Your reply should be the records below, duplicated exactly, with any picture removed.

━━━━━ AVAILABLE DATA ━━━━━

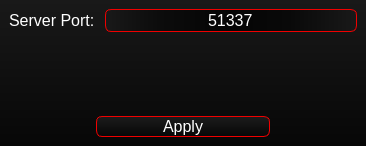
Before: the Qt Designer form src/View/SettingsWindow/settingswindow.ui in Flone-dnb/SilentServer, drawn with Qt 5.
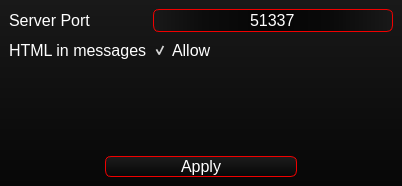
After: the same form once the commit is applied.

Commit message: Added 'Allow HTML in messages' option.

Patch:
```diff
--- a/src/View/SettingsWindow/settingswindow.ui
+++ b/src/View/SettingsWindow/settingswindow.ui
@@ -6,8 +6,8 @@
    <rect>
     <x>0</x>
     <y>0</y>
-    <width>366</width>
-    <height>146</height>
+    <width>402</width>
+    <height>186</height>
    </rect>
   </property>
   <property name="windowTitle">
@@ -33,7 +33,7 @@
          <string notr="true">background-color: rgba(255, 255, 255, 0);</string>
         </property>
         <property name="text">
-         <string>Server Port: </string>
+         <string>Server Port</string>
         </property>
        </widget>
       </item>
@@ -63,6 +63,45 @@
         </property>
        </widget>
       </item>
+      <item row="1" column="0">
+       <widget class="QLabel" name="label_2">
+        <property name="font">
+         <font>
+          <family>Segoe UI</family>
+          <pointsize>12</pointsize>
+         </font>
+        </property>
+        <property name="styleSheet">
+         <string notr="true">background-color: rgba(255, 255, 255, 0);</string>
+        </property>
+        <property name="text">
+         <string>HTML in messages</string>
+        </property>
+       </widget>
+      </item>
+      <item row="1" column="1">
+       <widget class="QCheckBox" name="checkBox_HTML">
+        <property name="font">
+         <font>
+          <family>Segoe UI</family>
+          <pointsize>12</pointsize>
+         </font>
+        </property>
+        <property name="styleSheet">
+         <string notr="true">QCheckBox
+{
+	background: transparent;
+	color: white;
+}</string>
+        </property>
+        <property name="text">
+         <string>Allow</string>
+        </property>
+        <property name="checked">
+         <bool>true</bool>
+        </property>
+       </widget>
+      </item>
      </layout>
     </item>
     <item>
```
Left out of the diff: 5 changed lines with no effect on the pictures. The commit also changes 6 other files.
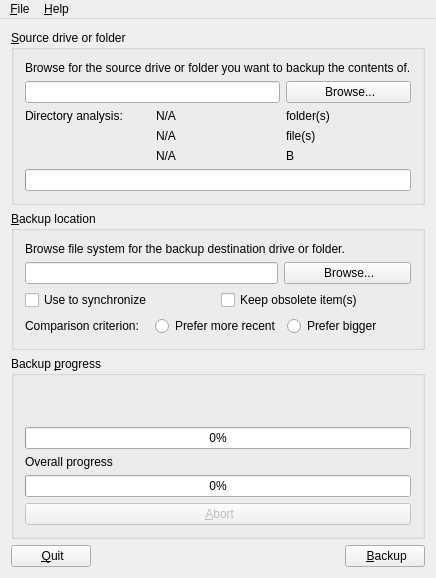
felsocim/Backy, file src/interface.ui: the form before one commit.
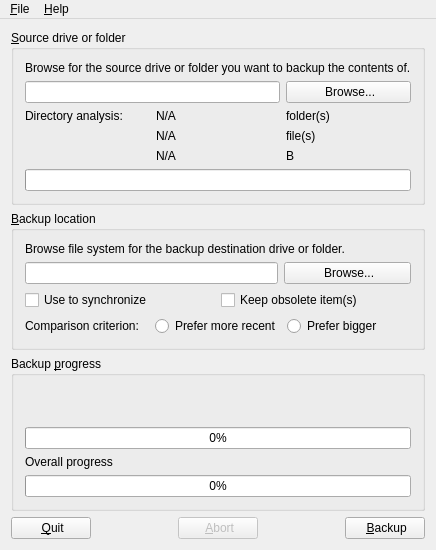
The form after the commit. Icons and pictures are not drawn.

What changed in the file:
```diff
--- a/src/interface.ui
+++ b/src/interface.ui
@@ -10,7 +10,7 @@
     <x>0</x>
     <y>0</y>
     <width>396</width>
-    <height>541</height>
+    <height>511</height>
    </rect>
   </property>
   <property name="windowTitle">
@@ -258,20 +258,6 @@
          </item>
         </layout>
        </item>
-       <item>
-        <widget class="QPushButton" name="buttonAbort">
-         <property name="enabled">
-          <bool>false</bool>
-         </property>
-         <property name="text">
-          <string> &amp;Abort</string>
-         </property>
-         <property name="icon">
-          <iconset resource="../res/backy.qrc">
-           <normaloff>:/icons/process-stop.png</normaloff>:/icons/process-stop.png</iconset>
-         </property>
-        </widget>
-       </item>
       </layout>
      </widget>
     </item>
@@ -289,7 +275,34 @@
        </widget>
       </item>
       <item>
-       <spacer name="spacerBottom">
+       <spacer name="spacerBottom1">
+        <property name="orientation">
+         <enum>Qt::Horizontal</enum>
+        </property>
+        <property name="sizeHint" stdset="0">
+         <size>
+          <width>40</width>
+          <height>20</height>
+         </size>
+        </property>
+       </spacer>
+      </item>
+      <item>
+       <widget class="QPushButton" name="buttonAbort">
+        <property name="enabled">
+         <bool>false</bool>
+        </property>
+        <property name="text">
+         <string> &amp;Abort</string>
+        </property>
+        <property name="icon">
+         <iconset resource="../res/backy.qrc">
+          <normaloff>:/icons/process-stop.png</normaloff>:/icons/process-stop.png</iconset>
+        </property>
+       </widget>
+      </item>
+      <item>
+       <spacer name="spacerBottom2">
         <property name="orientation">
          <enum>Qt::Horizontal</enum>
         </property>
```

━━━━━

SOLUTION TO THIS PROBLEM:
Before: the Qt Designer form src/View/SettingsWindow/settingswindow.ui in Flone-dnb/SilentServer, drawn with Qt 5.
After: the same form once the commit is applied.

Commit message: Added 'Allow HTML in messages' option.

Patch:
```diff
--- a/src/View/SettingsWindow/settingswindow.ui
+++ b/src/View/SettingsWindow/settingswindow.ui
@@ -6,8 +6,8 @@
    <rect>
     <x>0</x>
     <y>0</y>
-    <width>366</width>
-    <height>146</height>
+    <width>402</width>
+    <height>186</height>
    </rect>
   </property>
   <property name="windowTitle">
@@ -33,7 +33,7 @@
          <string notr="true">background-color: rgba(255, 255, 255, 0);</string>
         </property>
         <property name="text">
-         <string>Server Port: </string>
+         <string>Server Port</string>
         </property>
        </widget>
       </item>
@@ -63,6 +63,45 @@
         </property>
        </widget>
       </item>
+      <item row="1" column="0">
+       <widget class="QLabel" name="label_2">
+        <property name="font">
+         <font>
+          <family>Segoe UI</family>
+          <pointsize>12</pointsize>
+         </font>
+        </property>
+        <property name="styleSheet">
+         <string notr="true">background-color: rgba(255, 255, 255, 0);</string>
+        </property>
+        <property name="text">
+         <string>HTML in messages</string>
+        </property>
+       </widget>
+      </item>
+      <item row="1" column="1">
+       <widget class="QCheckBox" name="checkBox_HTML">
+        <property name="font">
+         <font>
+          <family>Segoe UI</family>
+          <pointsize>12</pointsize>
+         </font>
+        </property>
+        <property name="styleSheet">
+         <string notr="true">QCheckBox
+{
+	background: transparent;
+	color: white;
+}</string>
+        </property>
+        <property name="text">
+         <string>Allow</string>
+        </property>
+        <property name="checked">
+         <bool>true</bool>
+        </property>
+       </widget>
+      </item>
      </layout>
     </item>
     <item>
```
Left out of the diff: 5 changed lines with no effect on the pictures. The commit also changes 6 other files.
felsocim/Backy, file src/interface.ui: the form before one commit.
The form after the commit. Icons and pictures are not drawn.

What changed in the file:
```diff
--- a/src/interface.ui
+++ b/src/interface.ui
@@ -10,7 +10,7 @@
     <x>0</x>
     <y>0</y>
     <width>396</width>
-    <height>541</height>
+    <height>511</height>
    </rect>
   </property>
   <property name="windowTitle">
@@ -258,20 +258,6 @@
          </item>
         </layout>
        </item>
-       <item>
-        <widget class="QPushButton" name="buttonAbort">
-         <property name="enabled">
-          <bool>false</bool>
-         </property>
-         <property name="text">
-          <string> &amp;Abort</string>
-         </property>
-         <property name="icon">
-          <iconset resource="../res/backy.qrc">
-           <normaloff>:/icons/process-stop.png</normaloff>:/icons/process-stop.png</iconset>
-         </property>
-        </widget>
-       </item>
       </layout>
      </widget>
     </item>
@@ -289,7 +275,34 @@
        </widget>
       </item>
       <item>
-       <spacer name="spacerBottom">
+       <spacer name="spacerBottom1">
+        <property name="orientation">
+         <enum>Qt::Horizontal</enum>
+        </property>
+        <property name="sizeHint" stdset="0">
+         <size>
+          <width>40</width>
+          <height>20</height>
+         </size>
+        </property>
+       </spacer>
+      </item>
+      <item>
+       <widget class="QPushButton" name="buttonAbort">
+        <property name="enabled">
+         <bool>false</bool>
+        </property>
+        <property name="text">
+         <string> &amp;Abort</string>
+        </property>
+        <property name="icon">
+         <iconset resource="../res/backy.qrc">
+          <normaloff>:/icons/process-stop.png</normaloff>:/icons/process-stop.png</iconset>
+        </property>
+       </widget>
+      </item>
+      <item>
+       <spacer name="spacerBottom2">
         <property name="orientation">
          <enum>Qt::Horizontal</enum>
         </property>
```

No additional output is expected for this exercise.